[Itemized modification records]
________________________________________

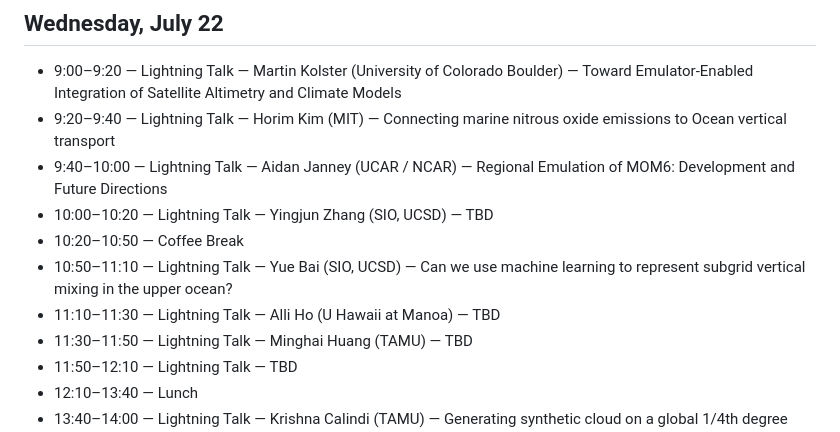
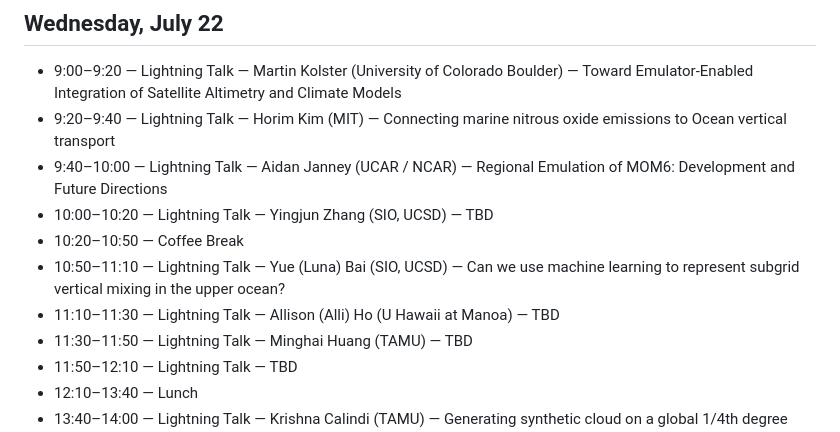
Before and after one commit to AI-for-Ocean/workshop2026, a Markdown page: README.md, the part around the change. Drawn GitHub-style.

Commit message:
Update names: Yue (Luna) Bai, Allison (Alli) Ho

```diff
--- a/README.md
+++ b/README.md
@@ -55,8 +55,8 @@
 - 9:40–10:00 — Lightning Talk — Aidan Janney (UCAR / NCAR) — Regional Emulation of MOM6: Development and Future Directions
 - 10:00–10:20 — Lightning Talk — Yingjun Zhang (SIO, UCSD) — TBD
 - 10:20–10:50 — Coffee Break
-- 10:50–11:10 — Lightning Talk — Yue Bai (SIO, UCSD) — Can we use machine learning to represent subgrid vertical mixing in the upper ocean?
-- 11:10–11:30 — Lightning Talk — Alli Ho (U Hawaii at Manoa) — TBD
+- 10:50–11:10 — Lightning Talk — Yue (Luna) Bai (SIO, UCSD) — Can we use machine learning to represent subgrid vertical mixing in the upper ocean?
+- 11:10–11:30 — Lightning Talk — Allison (Alli) Ho (U Hawaii at Manoa) — TBD
 - 11:30–11:50 — Lightning Talk — Minghai Huang (TAMU) — TBD
 - 11:50–12:10 — Lightning Talk — TBD
 - 12:10–13:40 — Lunch
```
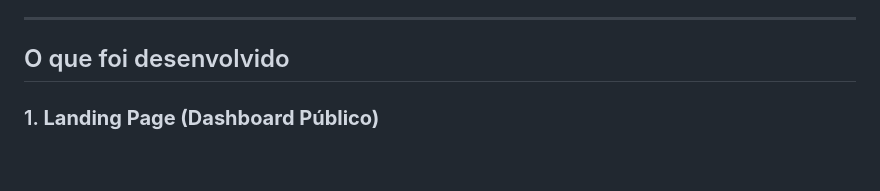
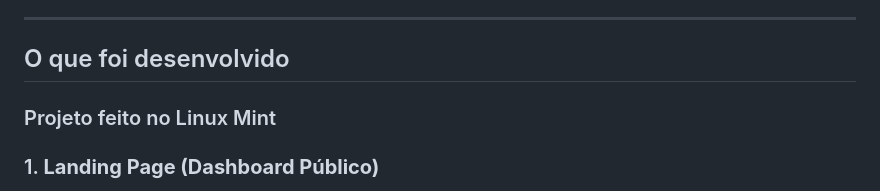
Before and after one commit to Matheusdiogenes951/Desafio_Estagio, a Markdown page: README.md, the part around the change. GitHub-like rendering; blank space fills up the shorter version.

```diff
--- a/README.md
+++ b/README.md
@@ -10,6 +10,8 @@ Modernizar a comunicação digital com alunos e interessados através de um chat
 ---
 
 ## O que foi desenvolvido
+
+### Projeto feito no Linux Mint
 
 ### 1. **Landing Page (Dashboard Público)**
 - Página inicial com informações sobre a escola
```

________________________________________

* **What the exercise asks**: Across the data above, how many lines include the word "Alli"? Give only the number.

* **Answer section**: 3